INPUT DATA: Begin

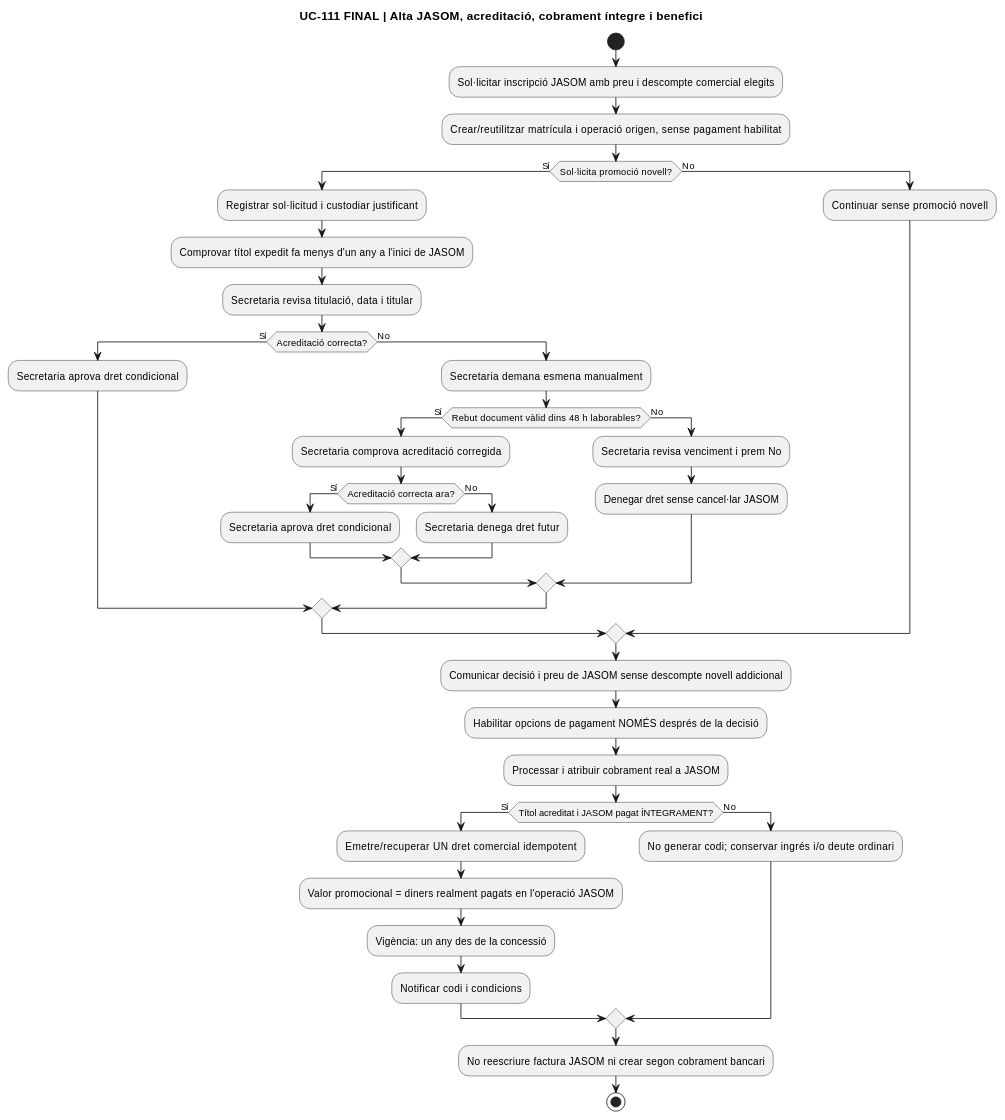
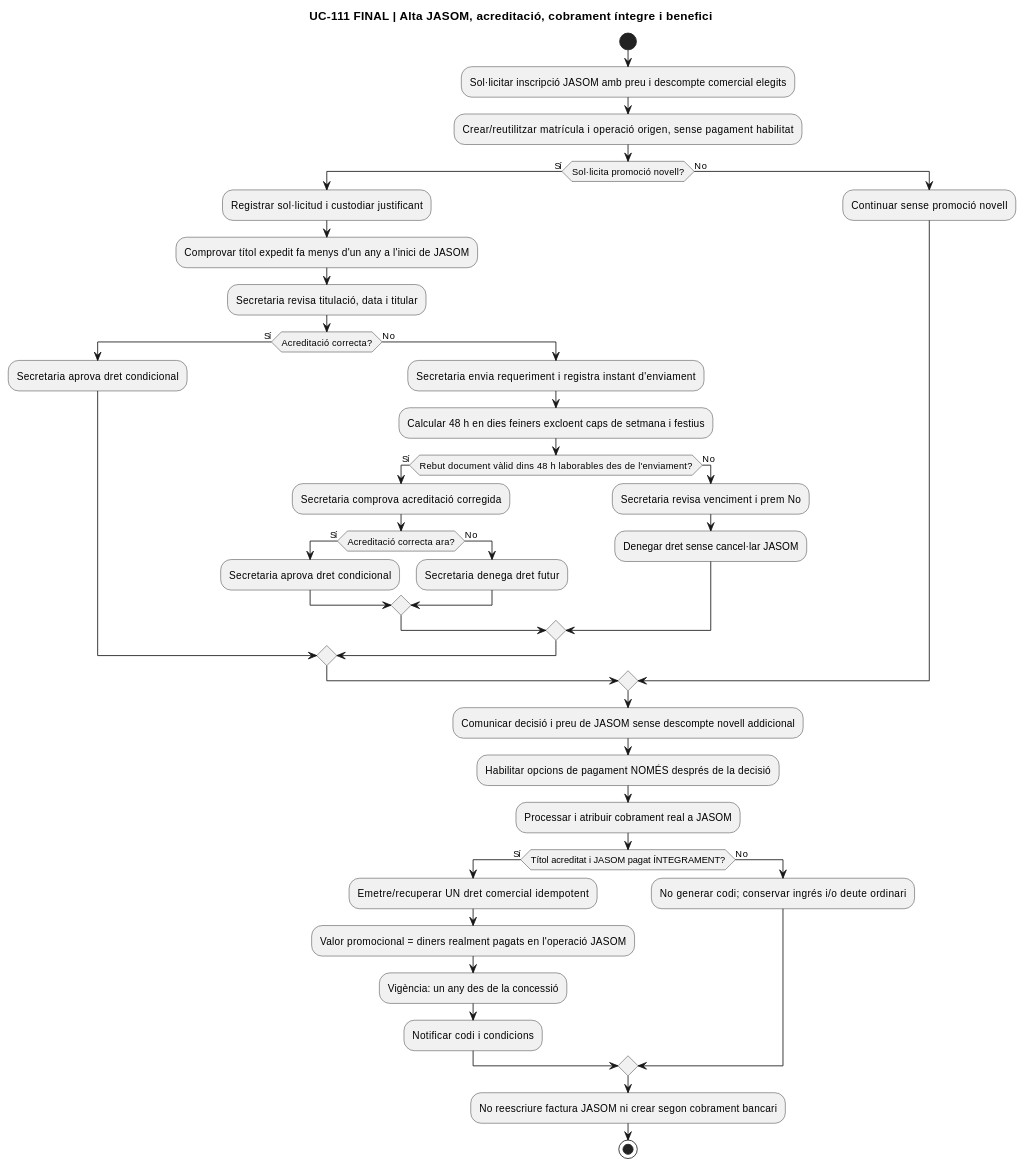
Before and after one commit to orgmeriemprismacat-del/verifactu: the fifth of 14 diagrams in documentacio/07-uml-integrat/uc-111-docent-novell-dret-futur.md, drawn with PlantUML. The commit also changed other lines of this file, not shown here.

````diff
--- a/documentacio/07-uml-integrat/uc-111-docent-novell-dret-futur.md
+++ b/documentacio/07-uml-integrat/uc-111-docent-novell-dret-futur.md
@@ -184,44 +184,45 @@
 ```plantuml
 @startuml
 title UC-111 FINAL | Alta JASOM, acreditació, cobrament íntegre i benefici
 start
 :Sol·licitar inscripció JASOM amb preu i descompte comercial elegits;
 :Crear/reutilitzar matrícula i operació origen, sense pagament habilitat;
 if (Sol·licita promoció novell?) then (Sí)
  :Registrar sol·licitud i custodiar justificant;
  :Comprovar títol expedit fa menys d'un any a l'inici de JASOM;
  :Secretaria revisa titulació, data i titular;
  if (Acreditació correcta?) then (Sí)
   :Secretaria aprova dret condicional;
  else (No)
-  :Secretaria demana esmena manualment;
-  if (Rebut document vàlid dins 48 h laborables?) then (Sí)
+  :Secretaria envia requeriment i registra instant d'enviament;
+  :Calcular 48 h en dies feiners excloent caps de setmana i festius;
+  if (Rebut document vàlid dins 48 h laborables des de l'enviament?) then (Sí)
    :Secretaria comprova acreditació corregida;
    if (Acreditació correcta ara?) then (Sí)
     :Secretaria aprova dret condicional;
    else (No)
     :Secretaria denega dret futur;
    endif
   else (No)
    :Secretaria revisa venciment i prem No;
    :Denegar dret sense cancel·lar JASOM;
   endif
  endif
 else (No)
  :Continuar sense promoció novell;
 endif
 :Comunicar decisió i preu de JASOM sense descompte novell addicional;
 :Habilitar opcions de pagament NOMÉS després de la decisió;
 :Processar i atribuir cobrament real a JASOM;
 if (Títol acreditat i JASOM pagat ÍNTEGRAMENT?) then (Sí)
  :Emetre/recuperar UN dret comercial idempotent;
  :Valor promocional = diners realment pagats en l'operació JASOM;
  :Vigència: un any des de la concessió;
  :Notificar codi i condicions;
 else (No)
  :No generar codi; conservar ingrés i/o deute ordinari;
 endif
 :No reescriure factura JASOM ni crear segon cobrament bancari;
 stop
 @enduml
 ```
````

INPUT DATA: End

__WHAT YOU NEED TO DO__
The response should be the full material, repeated exactly, with images removed.

__RESPONSE TO THE EXERCISE__
Before and after one commit to orgmeriemprismacat-del/verifactu: the fifth of 14 diagrams in documentacio/07-uml-integrat/uc-111-docent-novell-dret-futur.md, drawn with PlantUML. The commit also changed other lines of this file, not shown here.

````diff
--- a/documentacio/07-uml-integrat/uc-111-docent-novell-dret-futur.md
+++ b/documentacio/07-uml-integrat/uc-111-docent-novell-dret-futur.md
@@ -184,44 +184,45 @@
 ```plantuml
 @startuml
 title UC-111 FINAL | Alta JASOM, acreditació, cobrament íntegre i benefici
 start
 :Sol·licitar inscripció JASOM amb preu i descompte comercial elegits;
 :Crear/reutilitzar matrícula i operació origen, sense pagament habilitat;
 if (Sol·licita promoció novell?) then (Sí)
  :Registrar sol·licitud i custodiar justificant;
  :Comprovar títol expedit fa menys d'un any a l'inici de JASOM;
  :Secretaria revisa titulació, data i titular;
  if (Acreditació correcta?) then (Sí)
   :Secretaria aprova dret condicional;
  else (No)
-  :Secretaria demana esmena manualment;
-  if (Rebut document vàlid dins 48 h laborables?) then (Sí)
+  :Secretaria envia requeriment i registra instant d'enviament;
+  :Calcular 48 h en dies feiners excloent caps de setmana i festius;
+  if (Rebut document vàlid dins 48 h laborables des de l'enviament?) then (Sí)
    :Secretaria comprova acreditació corregida;
    if (Acreditació correcta ara?) then (Sí)
     :Secretaria aprova dret condicional;
    else (No)
     :Secretaria denega dret futur;
    endif
   else (No)
    :Secretaria revisa venciment i prem No;
    :Denegar dret sense cancel·lar JASOM;
   endif
  endif
 else (No)
  :Continuar sense promoció novell;
 endif
 :Comunicar decisió i preu de JASOM sense descompte novell addicional;
 :Habilitar opcions de pagament NOMÉS després de la decisió;
 :Processar i atribuir cobrament real a JASOM;
 if (Títol acreditat i JASOM pagat ÍNTEGRAMENT?) then (Sí)
  :Emetre/recuperar UN dret comercial idempotent;
  :Valor promocional = diners realment pagats en l'operació JASOM;
  :Vigència: un any des de la concessió;
  :Notificar codi i condicions;
 else (No)
  :No generar codi; conservar ingrés i/o deute ordinari;
 endif
 :No reescriure factura JASOM ni crear segon cobrament bancari;
 stop
 @enduml
 ```
````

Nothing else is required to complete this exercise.